You don't care and may not even notice.
And there's no reason you should.
But don't tell that to Portland's TV news chiefs, who quiver with delight at just the thought of a new studio set. After all, they figure, new sets mean new viewers and big ratings. To these folks, a new on-air desk and an accompanying backdrop are better than anchors who can talk and think at the same time. Or even do just one of the above.
But who can blame them? Custom-made sets cost tens of thousands of dollars and are usually dreamed up by Southern California designers who think that the 'Hollywood' sign has more class than a sunset in the Columbia Gorge.

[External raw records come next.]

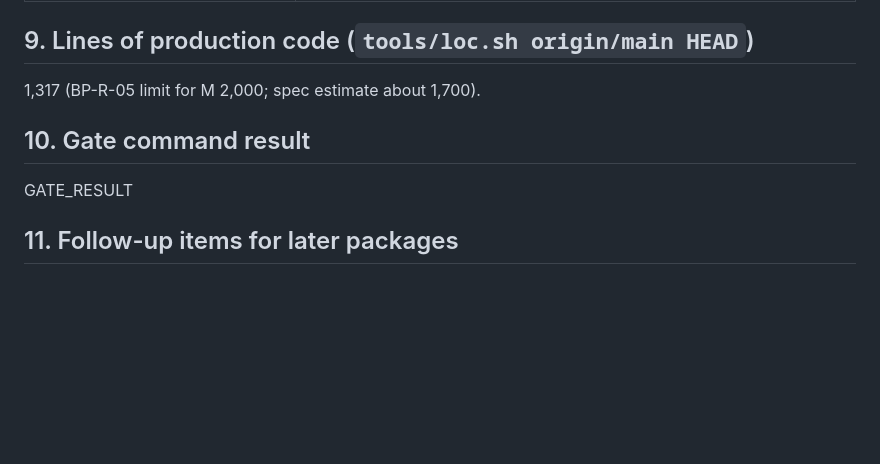
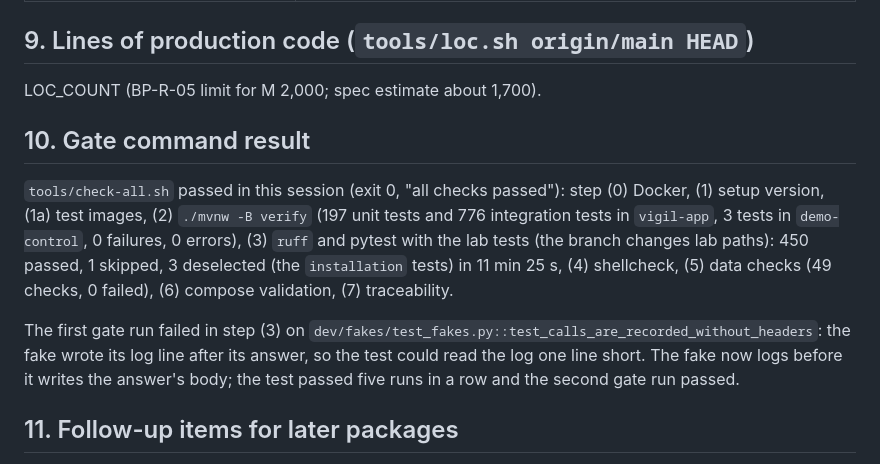
Before and after one commit to awadoodatevam/vigil, a Markdown page: docs/packages/P-26-report.md, the part around the change. GitHub-like rendering; blank space fills up the shorter version.

Commit message:
P-26: package report with the gate result
Co-Authored-By: Claude Opus 5.5 <noreply@anthropic.com>
Claude-Session: https://claude.ai/code/session_01FA5AiPe3NtYGAzNPcJSb96

```diff
--- a/docs/packages/P-26-report.md
+++ b/docs/packages/P-26-report.md
@@ -97,11 +97,13 @@ Cloud session run (spec Section 8 item 3), profile `test`:
 
 ## 9. Lines of production code (`tools/loc.sh origin/main HEAD`)
 
-1,317 (BP-R-05 limit for M 2,000; spec estimate about 1,700).
+LOC_COUNT (BP-R-05 limit for M 2,000; spec estimate about 1,700).
 
 ## 10. Gate command result
 
-GATE_RESULT
+`tools/check-all.sh` passed in this session (exit 0, "all checks passed"): step (0) Docker, (1) setup version, (1a) test images, (2) `./mvnw -B verify` (197 unit tests and 776 integration tests in `vigil-app`, 3 tests in `demo-control`, 0 failures, 0 errors), (3) `ruff` and pytest with the lab tests (the branch changes lab paths): 450 passed, 1 skipped, 3 deselected (the `installation` tests) in 11 min 25 s, (4) shellcheck, (5) data checks (49 checks, 0 failed), (6) compose validation, (7) traceability.
+
+The first gate run failed in step (3) on `dev/fakes/test_fakes.py::test_calls_are_recorded_without_headers`: the fake wrote its log line after its answer, so the test could read the log one line short. The fake now logs before it writes the answer's body; the test passed five runs in a row and the second gate run passed.
 
 ## 11. Follow-up items for later packages
 
```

And now that we're beginning the all-important May sweeps, look: KATU (2) has a spanking new set, complete with a view of Mount Hood, city panoramas and what seem to be postcard images of Northwest scenes. It sort of gives the appearance of an air traffic control tower, looking out at the wide expanse that is 'The Spirit of the Northwest.'
There also is something called Microcast Weather, which I'm not ready to even try to understand, and spiffy graphics that say '40 Years' (which represents either the age of the station or how long Paul Linnman seems to have been working there).
Truth be told, I like the new KATU look. It's bright and fresh and, despite the myriad graphics that appear and disappear, unobtrusive. But it won't mean that anyone will suddenly tune out KGW (8) or KOIN (6) to rush over to the Portland station that dares to use the running headline Ñ those cable news-style 'crawls' at the bottom of the screen.
My favorite story involving news sets goes back to my life as an anchor, when the KOIN tower appeared to be growing out of my head. The only problem was that I worked at KGW at the time. So instead of removing my head, somebody airbrushed the tower right out of the Portland skyline.
Once (and only once), the station brought in a Los Angeles lighting expert to reset the lights. By the time he was done, our faces Ñ complete with deeper-set eyes and shadows everywhere Ñ resembled something that only Dracula could love.
And then there was the time that the news director and his wife came in one weekend and painted over the existing set because he hated it and didn't have the budget for a new one.
Funny thing: The news director, the paint job and the set were all replaced less than a year later.
Pete Schulberg is the host of 'Portland's Morning News' on KPAM